JLA/Avengers (or, again based on issue number, Avengers/JLA) is filled with classic moments. The Justice League saw Dr. Doom ruling Latveria, the ruins of mutant nation Genosha, Hulk tearing through the military, and the Punisher shooting up gangs (until Batman broke his own “don’t interfere” rule to whoop on him), and decided that this world’s heroes just don’t try. The Avengers saw Wonder Woman addressing the UN, Superman being deified, and the Flash Museum (“They have a museum dedicated to a speedster!” shouted an enraged and envious Quicksilver. “A museum!”) and decided the heroes of this world overstepped, ruling as gods for the public’s adoration.
It also had the best “fight-then-team-up” sequence of any comic ever… Batman and Captain America trade a few jabs, testing each other out, then Batman essentially says “You might be able to beat me, but it’ll take a while. Want to figure out what’s actually happening instead?” And off they go.
And then history gets twisted, creating an alternate past where the DC and Marvel universes had known about each other for years, to the point of getting together each Thanksgiving like the JLA and JSA used to do. And Hawkeye and Green Arrow exchange the one piece of dialogue that’s missing from most DC multiverse stories (especially this season of The Flash)… “For the last time, we’re Earth One, you’re Earth Two!”
But it’s not to be. If Marvel and DC the publishers aren’t getting along, one can probably count on Marvel Studios and Warner Brothers to be just as reluctant to get into bed with each other.

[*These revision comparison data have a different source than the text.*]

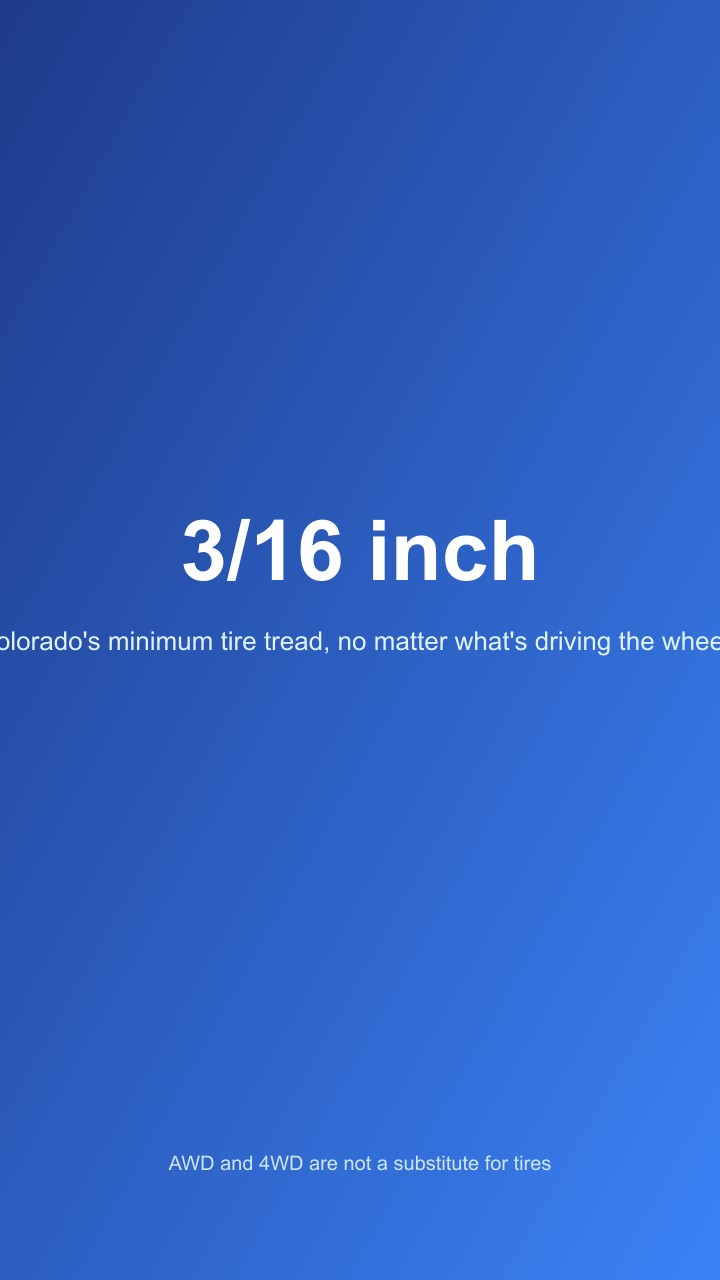
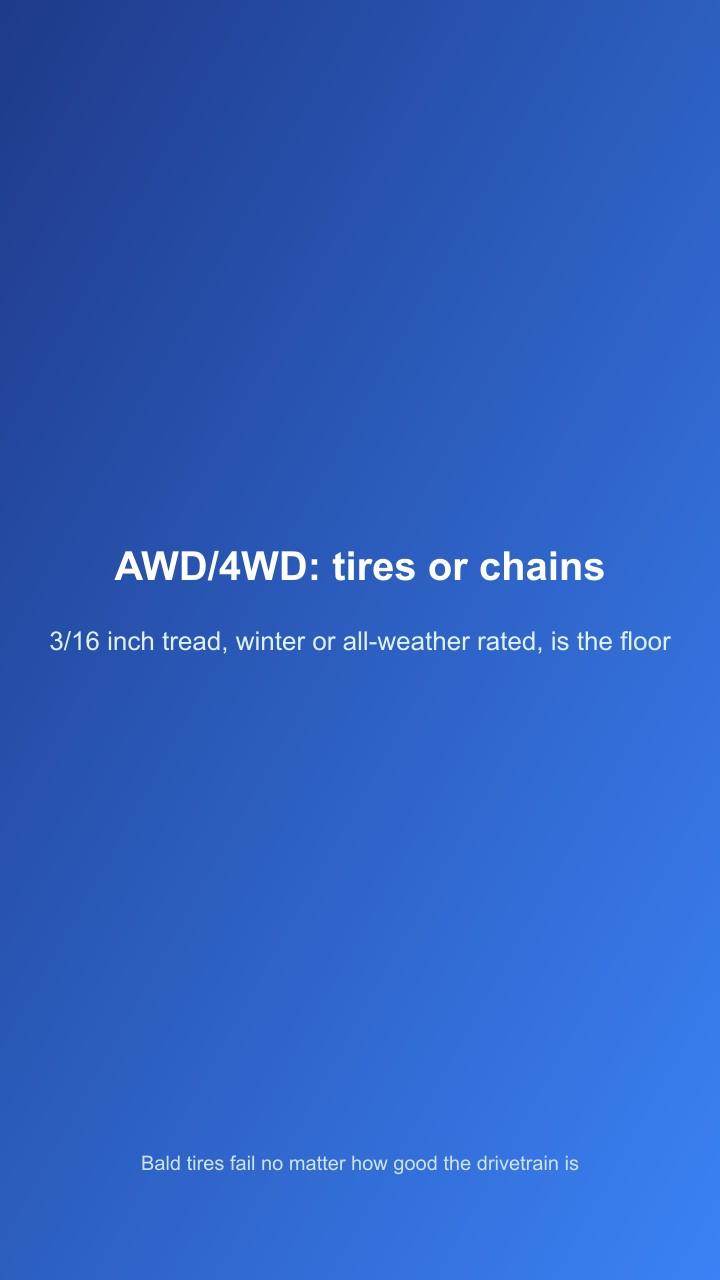
Rewrite colorado-traction-law-2026 after top-10 competitor comparison
Corrects the central claim after checking CDOT, CSP-quoted local news,
and legal/dealer blogs ranking for this keyword: two-wheel-drive vehicles
need chains or an approved device regardless of tire rating, they don't
get the tires-alone option that AWD/4WD vehicles have. Adds the rental
car angle (SB25-069 notification requirement, DIA/Enterprise tags, AAA
and state senator quotes), real enforcement numbers (586 citations,
522 on I-70), and a bald-tire spinout statistic. Updates web story cards
to match.

Claude-Session: https://claude.ai/code/session_0137wNLphAPmSsEruyDiu6i5

Changed region(s): [[0.0, 0.4062, 1.0, 0.5312], [0.1833, 0.9062, 0.7944, 0.9375]]

diff --git a/lib/web-stories.ts b/lib/web-stories.ts
@@ -2939,9 +2939,9 @@ export const webStories: WebStory[] = [
   {
     slug: "colorado-traction-law-2026",
     postSlug: "colorado-traction-law-2026",
-    title: "Colorado Traction Law 2026: Now Your 2WD Car Is Covered Too",
+    title: "Colorado Traction Law 2026: Why Your 2WD Car Still Needs Chains",
     description:
-      "HB26-1237 took effect September 1, 2026, extending Colorado's Traction Law to two-wheel-drive cars. Tread requirements, fines, and what AWD does and doesn't cover.",
+      "A Colorado trooper says 2WD cars need chains even with good winter tires. What changed under HB26-1237, the new rental car rules, fines, and real enforcement numbers.",
     pages: [
       {
         image: CT + "story-1.jpg",
@@ -2952,38 +2952,38 @@ export const webStories: WebStory[] = [
       },
       {
         image: CT + "story-2.jpg",
-        alt: "A blue card reading 2WD is covered now, HB26-1237 closes the gap, effective September 1 2026",
-        kicker: "What changed",
-        heading: "2WD is covered now",
-        text: "No more assuming the traction law doesn't apply to your car.",
+        alt: "A blue card reading no tire-only option, a CSP trooper says 2WD cars need chains even with good tires",
+        kicker: "The surprise",
+        heading: "No tire-only option",
+        text: "Snow tires alone don't satisfy the law for 2WD vehicles.",
       },
       {
         image: CT + "story-3.jpg",
-        alt: "A dark blue card reading 3/16 inch, Colorado's minimum tire tread, no matter what's driving the wheels",
-        kicker: "The requirement",
-        heading: "3/16 inch",
-        text: "AWD and 4WD are not a substitute for tires.",
+        alt: "A dark blue card reading AWD and 4WD, tires or chains, 3/16 inch tread is the floor",
+        kicker: "The easier path",
+        heading: "AWD/4WD: tires or chains",
+        text: "Bald tires fail no matter how good the drivetrain is.",
       },
       {
         image: CT + "story-4.jpg",
-        alt: "A purple card reading chains always work, cable chains or an approved device satisfy the law on any tires",
-        kicker: "The fallback",
-        heading: "Chains always work",
-        text: "AutoSock, ISSE Tire Sock, Alpha Trax, and EasySox all qualify.",
+        alt: "A purple card reading rental cars included, companies must now warn renters about the traction law",
+        kicker: "What's new",
+        heading: "Rental cars included",
+        text: "Renters must comply even if the contract says otherwise.",
       },
       {
         image: CT + "story-5.jpg",
-        alt: "An amber card reading $100 to $500, CDOT's published fine range, higher if you close a lane",
+        alt: "An amber card reading $100 to $500, the commonly cited fine range, higher if you close a lane",
         kicker: "The fine",
         heading: "$100 to $500",
-        text: "Check codot.gov before you drive, figures vary by source.",
+        text: "Figures vary by source, check codot.gov before you drive.",
       },
       {
         image: CT + "story-6.jpg",
         alt: "Radial cable chains installed on a car tire",
         kicker: "Read the full guide",
-        heading: "What AWD doesn't cover",
-        text: "Everything that changed in Colorado's traction law for 2026-27.",
+        heading: "What actually changed",
+        text: "Why 2WD cars still need chains, and what AWD/4WD gets instead.",
       },
     ],
   },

Even if people would pay all the money on Earth to see Robert Downey Jr.’s Iron Man go three rounds against Batman.
Sadly, this will also prevent comics’ one-time weirdest inter-company crossover…
Archie Meets the Punisher. That happened. That is a thing that two companies agreed to make and paid people to write and draw. Multiple people, actually, because the Archie scenes are all drawn in the Archie house style, while a different artist drew all the Punisher scenes in a more appropriately gritty fashion. It’s fascinating in how audacious it is just for existing, in how committed they are to a team-up that makes no sense and should not be, but still somehow turns out worth reading.
So in that spirit… how much do I want to see Jon Bernthal’s Frank Castle set loose amongst the teen-drama-fuelled noir mysteries of the CW’s Riverdale?
So. Goddamn. Much.
It would be so weird and so stupid and so, so mesmerising. But Marvel won’t let their Netflix characters cross over with their own film branch, so that there is a pipe dream. A ridiculous, near-indefensible pipe dream.
Maybe in Riverdale’s fourth season they’ll get desperate enough to do Archie Vs. Predator.
Next time… I return to a long-neglected blog series, discussing things that do exist instead of things that don’t.